** Your goal **
Find all the lines in the material below with the word "docs", and copy them.

BEGIN

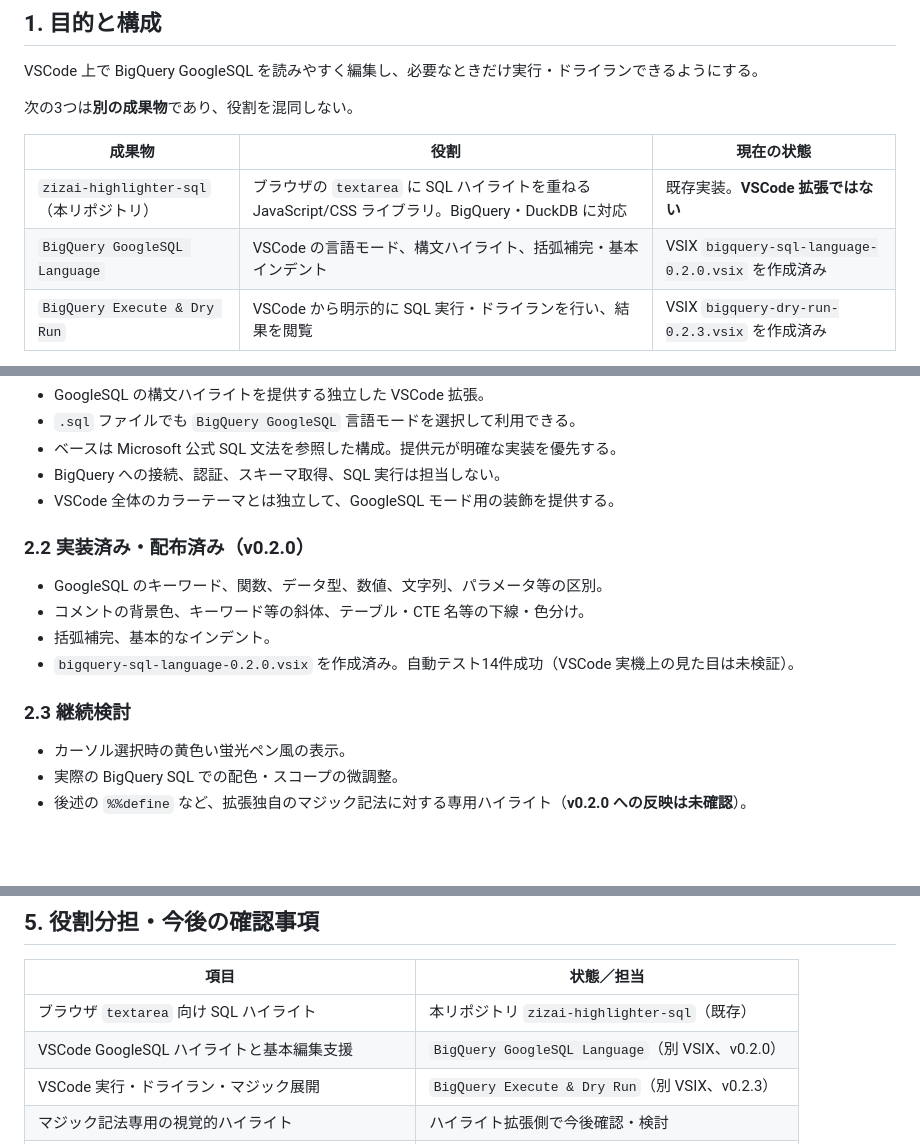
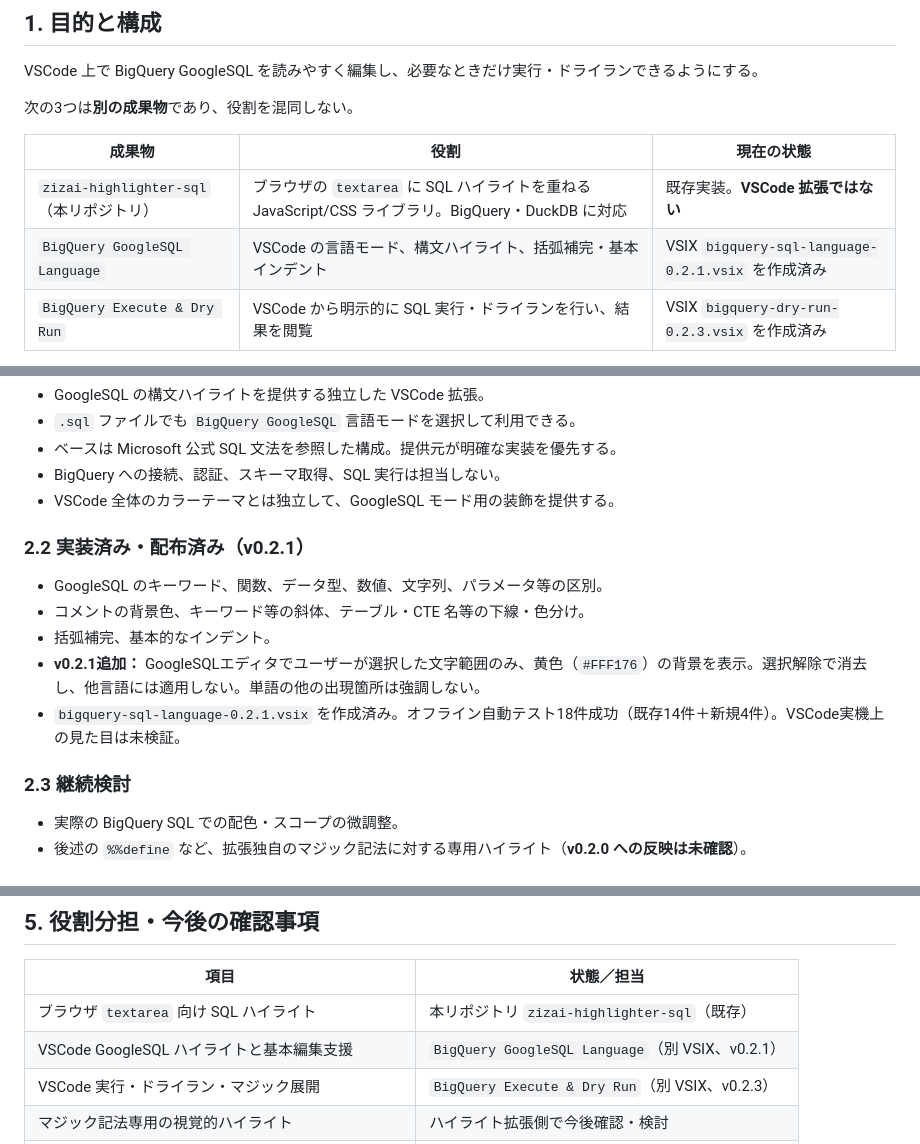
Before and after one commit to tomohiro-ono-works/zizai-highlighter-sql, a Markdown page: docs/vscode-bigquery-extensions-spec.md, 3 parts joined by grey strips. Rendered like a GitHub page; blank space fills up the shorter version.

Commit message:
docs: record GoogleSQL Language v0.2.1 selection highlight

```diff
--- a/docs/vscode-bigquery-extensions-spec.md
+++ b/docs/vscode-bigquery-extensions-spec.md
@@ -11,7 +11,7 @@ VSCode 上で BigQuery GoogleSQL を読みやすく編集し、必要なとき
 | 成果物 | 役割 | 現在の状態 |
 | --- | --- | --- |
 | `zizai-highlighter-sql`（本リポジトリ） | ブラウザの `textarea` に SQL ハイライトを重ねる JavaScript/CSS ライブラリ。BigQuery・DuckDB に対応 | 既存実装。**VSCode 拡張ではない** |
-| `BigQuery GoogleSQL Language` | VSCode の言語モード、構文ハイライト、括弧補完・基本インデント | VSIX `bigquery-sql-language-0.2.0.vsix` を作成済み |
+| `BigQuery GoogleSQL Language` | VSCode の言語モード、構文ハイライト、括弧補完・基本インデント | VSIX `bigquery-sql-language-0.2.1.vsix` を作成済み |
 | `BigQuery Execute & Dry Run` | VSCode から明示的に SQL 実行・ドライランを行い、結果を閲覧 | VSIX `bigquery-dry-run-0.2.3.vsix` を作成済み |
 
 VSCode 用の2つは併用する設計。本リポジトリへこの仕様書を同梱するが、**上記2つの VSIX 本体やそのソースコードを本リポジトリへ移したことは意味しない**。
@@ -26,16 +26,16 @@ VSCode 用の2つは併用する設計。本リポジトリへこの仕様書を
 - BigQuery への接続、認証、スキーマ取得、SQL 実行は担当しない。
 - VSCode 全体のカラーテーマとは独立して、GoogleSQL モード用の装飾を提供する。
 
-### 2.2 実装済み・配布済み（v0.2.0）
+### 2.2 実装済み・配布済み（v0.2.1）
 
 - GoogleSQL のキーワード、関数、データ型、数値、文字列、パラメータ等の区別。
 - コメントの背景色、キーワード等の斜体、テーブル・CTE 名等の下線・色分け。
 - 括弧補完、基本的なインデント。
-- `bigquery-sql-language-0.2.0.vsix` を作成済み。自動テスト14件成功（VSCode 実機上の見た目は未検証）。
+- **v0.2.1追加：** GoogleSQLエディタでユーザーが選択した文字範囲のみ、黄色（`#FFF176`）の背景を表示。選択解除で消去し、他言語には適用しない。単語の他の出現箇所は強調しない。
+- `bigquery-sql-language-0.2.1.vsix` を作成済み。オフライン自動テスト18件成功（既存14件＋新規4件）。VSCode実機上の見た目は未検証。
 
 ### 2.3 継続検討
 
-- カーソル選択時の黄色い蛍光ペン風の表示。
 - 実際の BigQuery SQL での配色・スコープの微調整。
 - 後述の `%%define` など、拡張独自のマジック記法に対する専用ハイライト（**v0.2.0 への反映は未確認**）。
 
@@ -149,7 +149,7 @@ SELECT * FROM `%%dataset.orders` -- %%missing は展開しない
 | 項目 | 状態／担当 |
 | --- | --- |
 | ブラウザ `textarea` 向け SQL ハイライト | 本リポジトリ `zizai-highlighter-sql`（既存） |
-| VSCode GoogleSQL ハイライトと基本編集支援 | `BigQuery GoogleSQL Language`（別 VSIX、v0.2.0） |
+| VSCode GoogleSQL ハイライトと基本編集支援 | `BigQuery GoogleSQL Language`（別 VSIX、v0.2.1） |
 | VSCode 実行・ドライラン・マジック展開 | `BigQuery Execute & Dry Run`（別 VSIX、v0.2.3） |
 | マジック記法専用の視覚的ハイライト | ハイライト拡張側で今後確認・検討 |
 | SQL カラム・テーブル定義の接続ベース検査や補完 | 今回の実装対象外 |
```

END
BEGIN

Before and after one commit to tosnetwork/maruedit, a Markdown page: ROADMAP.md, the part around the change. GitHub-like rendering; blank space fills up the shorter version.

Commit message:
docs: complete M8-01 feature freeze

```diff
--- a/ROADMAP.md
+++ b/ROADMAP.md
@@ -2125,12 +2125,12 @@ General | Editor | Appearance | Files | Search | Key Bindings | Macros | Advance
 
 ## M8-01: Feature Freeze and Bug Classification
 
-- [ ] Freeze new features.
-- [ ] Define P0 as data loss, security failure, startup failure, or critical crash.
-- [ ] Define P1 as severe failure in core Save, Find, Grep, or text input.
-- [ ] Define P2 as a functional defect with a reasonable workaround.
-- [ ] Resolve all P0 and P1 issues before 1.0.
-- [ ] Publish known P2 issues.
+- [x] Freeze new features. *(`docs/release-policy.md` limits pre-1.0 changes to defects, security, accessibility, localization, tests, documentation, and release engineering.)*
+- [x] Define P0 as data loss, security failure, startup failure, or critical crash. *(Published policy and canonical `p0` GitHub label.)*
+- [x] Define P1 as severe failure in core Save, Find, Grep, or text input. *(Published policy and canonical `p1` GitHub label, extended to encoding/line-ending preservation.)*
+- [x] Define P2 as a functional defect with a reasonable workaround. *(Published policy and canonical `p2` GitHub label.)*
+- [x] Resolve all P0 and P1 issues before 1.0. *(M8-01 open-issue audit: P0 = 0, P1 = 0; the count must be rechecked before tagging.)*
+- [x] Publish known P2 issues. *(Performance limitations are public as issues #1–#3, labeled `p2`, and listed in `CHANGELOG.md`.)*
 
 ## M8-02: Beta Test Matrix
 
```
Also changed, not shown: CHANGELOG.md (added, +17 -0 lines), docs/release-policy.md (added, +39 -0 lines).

END

** Exercise answer **
Before and after one commit to tomohiro-ono-works/zizai-highlighter-sql, a Markdown page: docs/vscode-bigquery-extensions-spec.md, 3 parts joined by grey strips. Rendered like a GitHub page; blank space fills up the shorter version.
docs: record GoogleSQL Language v0.2.1 selection highlight
--- a/docs/vscode-bigquery-extensions-spec.md
+++ b/docs/vscode-bigquery-extensions-spec.md
docs: complete M8-01 feature freeze
+- [x] Freeze new features. *(`docs/release-policy.md` limits pre-1.0 changes to defects, security, accessibility, localization, tests, documentation, and release engineering.)*
Also changed, not shown: CHANGELOG.md (added, +17 -0 lines), docs/release-policy.md (added, +39 -0 lines).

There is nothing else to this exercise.